The show may have opened in 1985, the story may be set in the early 19th century, but Les Misérables, which has just moved to the Queen's, looks - and sounds - like the future of the musical theatre. That future looks as bleak as the stage on which, through smoke and shadow, one can make out drably dressed actors engaged in suicide, murder, prostitution, and child abuse.

The show may have opened in 1985, the story may be set in the early 19th century, but Les Misérables, which has just moved to the Queen's, looks - and sounds - like the future of the musical theatre. That future looks as bleak as the stage on which, through smoke and shadow, one can make out drably dressed actors engaged in suicide, murder, prostitution, and child abuse.

After 19 years at the Palace Theatre, the show had to make way for renovations to accommodate Andrew Lloyd Webber's latest work, The Woman in White, which opens there this autumn. So it moved to the Queen's, owned by its producer, Cameron Mackintosh, who got to work on the most important aspect of that theatre's renovation before Les Mis opened there. The lobby, now painted the colour of tinned tomato soup, has a shiny new counter and display case offering souvenir merchandise.

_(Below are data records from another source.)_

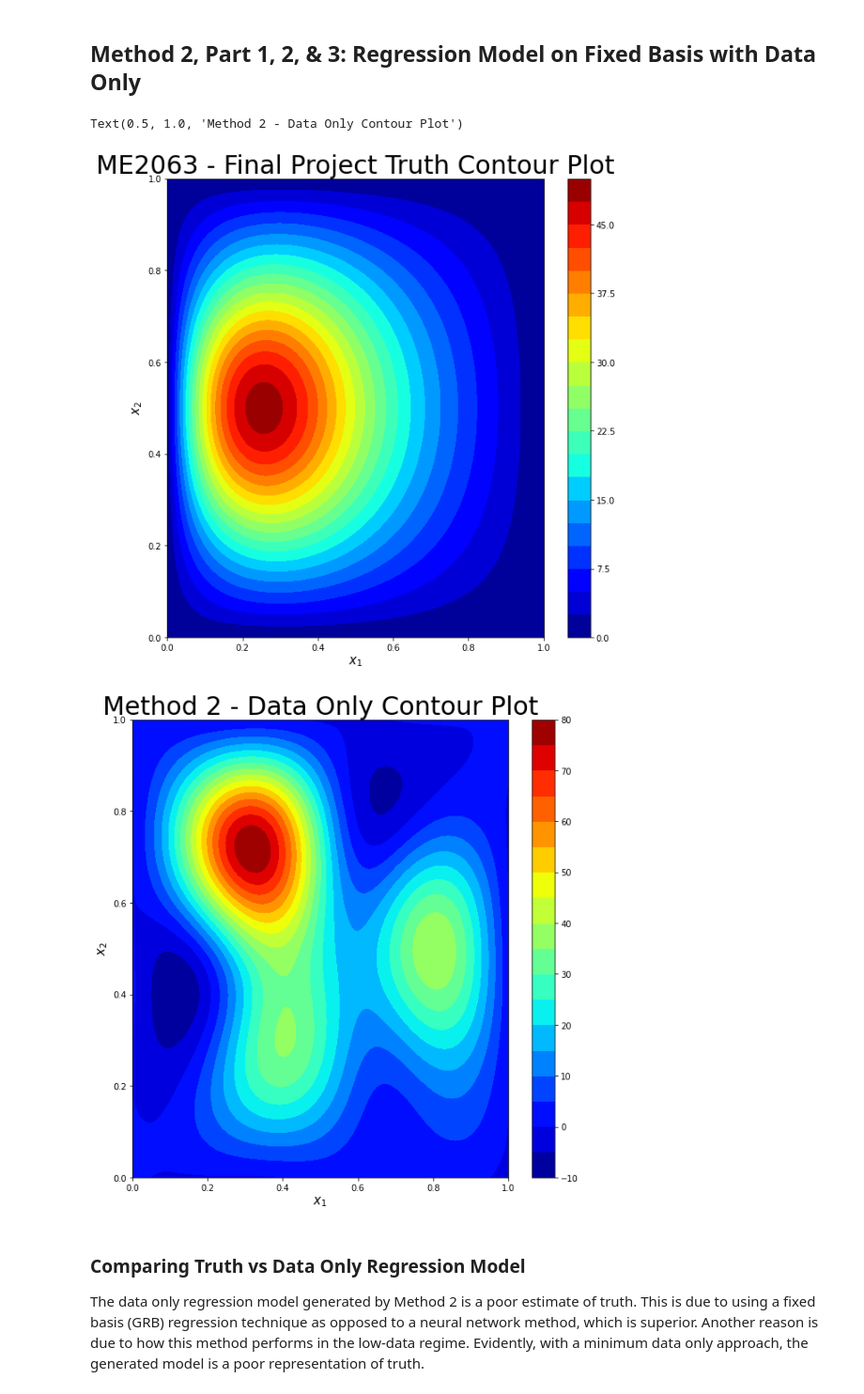
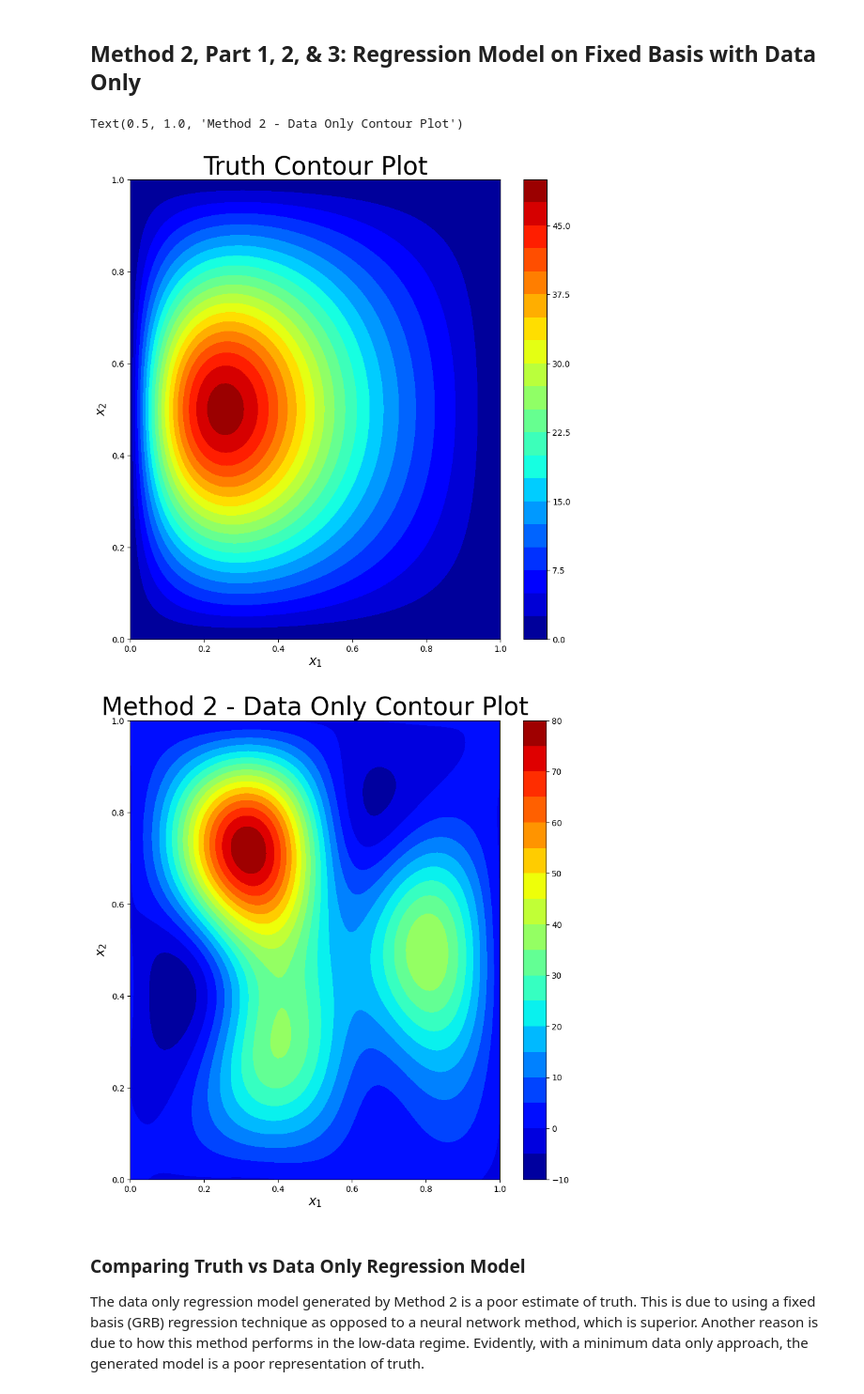
Before and after one commit to tycho-bro-hey/physics-informed-neural-network, a Jupyter notebook: physics-informed-neural-network.ipynb, the cells around one changed output. Shown at 94% size. Saved outputs shown, nothing was run; the diff lists cells and outputs as text; code cells hidden in the pictures.

```diff
--- a/physics-informed-neural-network.ipynb
+++ b/physics-informed-neural-network.ipynb
@@ -425,25 +417,25 @@ for i in range(epochs):
 # %%
 fig = plt.figure(figsize=(10,10))
 SX1, SX2 = np.meshgrid(X1[0,:],X2[:,0])
 plt.contourf(SX1,SX2,T,cmap='jet', levels = 20)
 plt.colorbar()
 plt.xlabel(r'$x_{1}$',fontsize = 15)
 plt.ylabel(r'$x_{2}$',fontsize = 15)
-plt.title(r'ME2063 - Final Project Truth Contour Plot',fontsize=30)
+plt.title(r'Truth Contour Plot',fontsize=30)
 
 newphi = Forward(params,X1.reshape(-1,1).reshape(-1,),X2.reshape(-1,1).reshape(-1,))
 plotphi = newphi.reshape(101,101)
 
 fig2 = plt.figure(figsize=(10,10))
 plt.contourf(X1,X2,plotphi,cmap='jet',levels = 20)
 plt.colorbar()
 plt.xlabel(r'$x_{1}$',fontsize = 15)
 plt.ylabel(r'$x_{2}$',fontsize = 15)
 plt.title(r'Method 2 - Data Only Contour Plot',fontsize=30)
 # %% [output]
 Text(0.5, 1.0, 'Method 2 - Data Only Contour Plot')
-[figure, old version]
+[figure, new version]
-[figure, old version]
+[figure, new version]
 # %% [markdown]
 ### Comparing Truth vs Data Only Regression Model
 
```
Also changed, not shown: parts of 7 cells of this notebook.
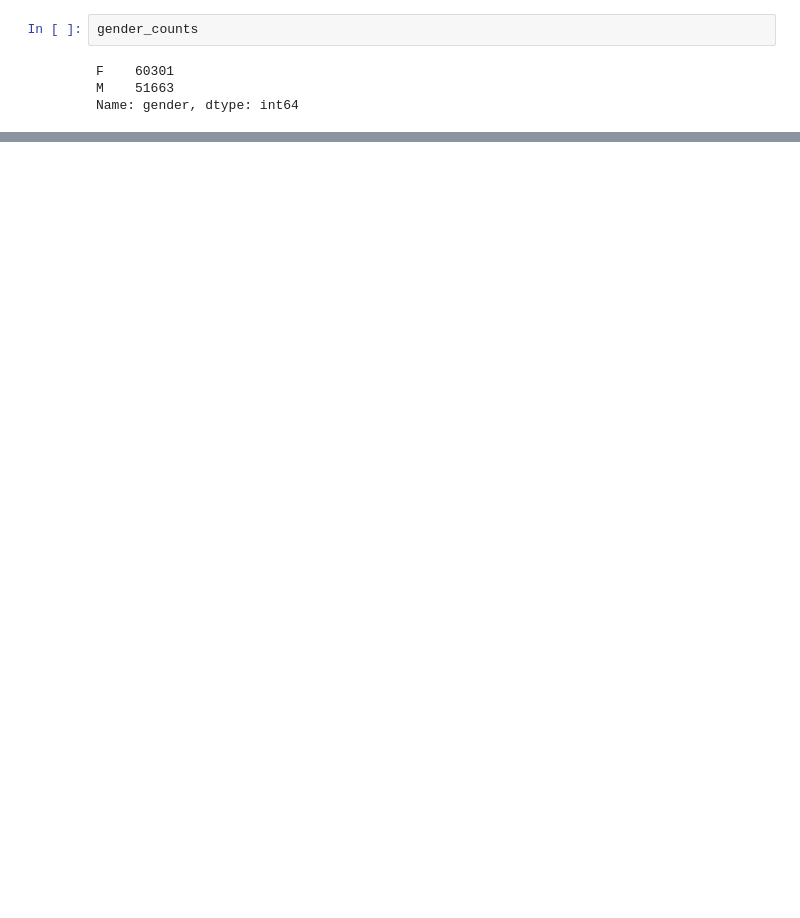
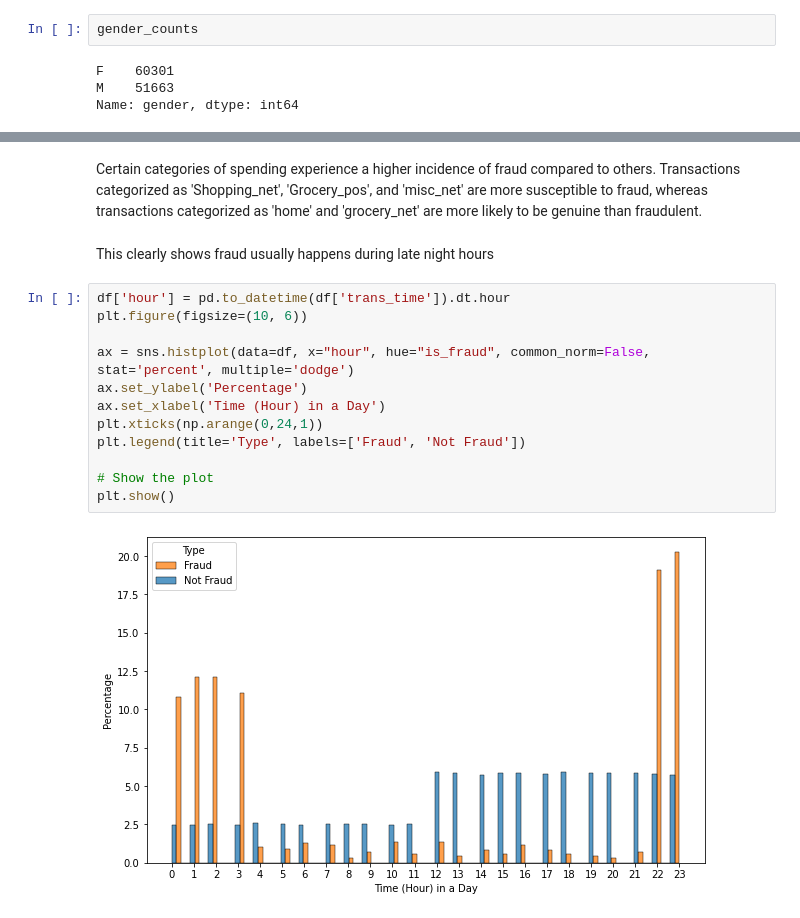
Before and after one commit to melihkurtaran/Fraud_Detection, a Jupyter notebook: XAI_FraudDetection.ipynb, the cells around one changed output, grey strips where cells are left out. Cells and saved outputs as stored; diff of their text form; blank space fills up the shorter version.

```diff
--- a/XAI_FraudDetection.ipynb
+++ b/XAI_FraudDetection.ipynb
@@ -147,0 +167,18 @@ df
+# %% [markdown]
+Certain categories of spending experience a higher incidence of fraud compared to others. Transactions categorized as 'Shopping_net', 'Grocery_pos', and 'misc_net' are more susceptible to fraud, whereas transactions categorized as 'home' and 'grocery_net' are more likely to be genuine than fraudulent.
+# %% [markdown]
+This clearly shows fraud usually happens during late night hours
+# %%
+df['hour'] = pd.to_datetime(df['trans_time']).dt.hour
+plt.figure(figsize=(10, 6))
+
+ax = sns.histplot(data=df, x="hour", hue="is_fraud", common_norm=False, stat='percent', multiple='dodge')
+ax.set_ylabel('Percentage')
+ax.set_xlabel('Time (Hour) in a Day')
+plt.xticks(np.arange(0,24,1))
+plt.legend(title='Type', labels=['Fraud', 'Not Fraud'])
+
+# Show the plot
+plt.show()
+# %% [output]
+[figure, added]
```
Also changed, not shown: parts of 11 cells of this notebook.
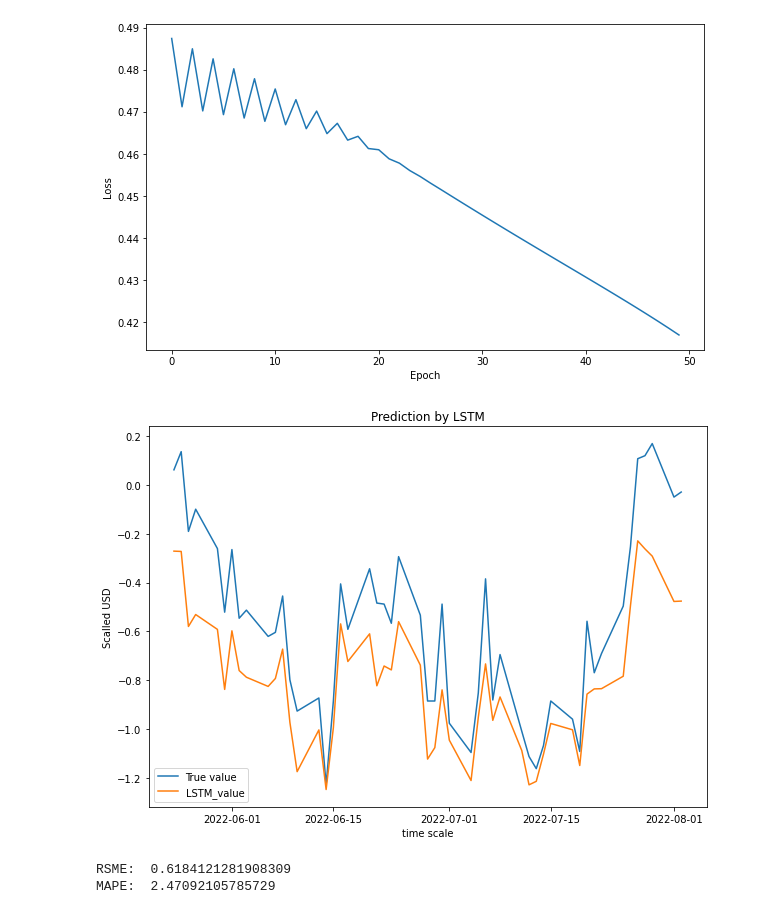
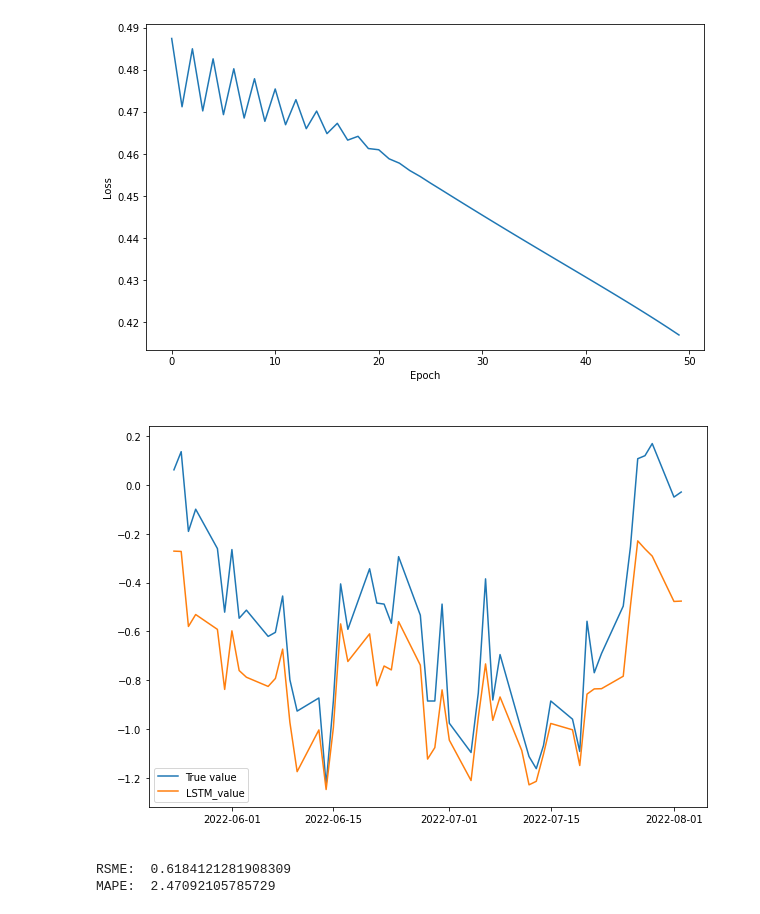
Before and after one commit to Shinnosuke2012/Stockprice_prediction, a Jupyter notebook: stockprice_regression.ipynb, the cells around one changed output. Cells and saved outputs as stored; diff of their text form; code cells hidden in the pictures.

Commit message:
figure image is modified

```diff
--- a/stockprice_regression.ipynb
+++ b/stockprice_regression.ipynb
@@ -274,16 +274,17 @@ y_pred = y_pred[:,3,:]
 # %%
 #y_testとy_predをプロットする
 
-plt.figure(figsize=(10,7))
+fig = plt.figure(figsize=(10,7))
 plt.plot(test_date,y_test,label="True value")
 plt.plot(test_date,y_pred,label="LSTM_value")
-plt.xlabel("time scale")
-plt.ylabel("Scalled USD")
-plt.title("Prediction by LSTM")
+plt.xlabel("time scale",color="white")
+plt.ylabel("Scalled USD",color="white")
+plt.title("Prediction by LSTM",color="white")
 plt.legend(loc='best')
 plt.show()
+fig.savefig("result.png")
 # %% [output]
-[figure, old version]
+[figure, new version]
 # %%
 rmse = mean_squared_error(y_test,y_pred,squared=False)
 mape = mean_absolute_percentage_error(y_test,y_pred)
```
Also changed, not shown: 2 other files.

The ladies' remains tiny, with pinchpenny paper and exposed wiring, but patrons are consoled - or taunted - by the signs announcing that the theatre will eventually be restored to its former spendour. The greatest change, however, and the one with the most potential repercussions, is in the shrinking of the show - and not only visually (the sets have been reduced, and a strip of tenement façade has been slapped on to the walls flanking the stage). While the Palace pit could hold 21 musicians, the bathtub-sized one at the Queen's can fit in no more than 11. The rest of the sound is provided by a computer whose manufacturer assures us that it is designed to supplement, not replace, live musicians - but who, on hearing this, cannot hear the Lear-like question that this begs: Why 11? Why not five? Or two? Why any?

Mackintosh maintains that his only alternative was to close the show, a position that saw off a threatened strike by the Musicians' Union. But the result is another nail pounded into the coffin of that constantly critical patient, the so-called live theatre - where the audience would feel cheated if the singers weren't wearing microphones.

Mikes or not, one seldom hears Herbert Kretzmer's lyrics, though that can be a blessing.

The sound is puny when it should be lush - indeed, it's ironic that this of all shows should have been downsized and mechanised, since the orchestration has to do a hero's job to put some life into Claude-Michel Schonberg's music (which, in turn, has to give us the involvement missed out by the flash-card plot and flat characterisations). This is a show with lots and lots of surging lines flung toward a bawled climax or, for a predictable surprise, a throbbing diminuendo. The lack of depth and lushness left me cold.

The show's free-floating self-assertion and absence of humanity make it an exemplar of our times. The audience sat in silent respect throughout, applauded the numbers wildly, and rose, applauding, at the end. To paraphrase André Gide's opinion of Victor Hugo: What's the most characteristic musical in the West End? Les Misérables, alas.

Comments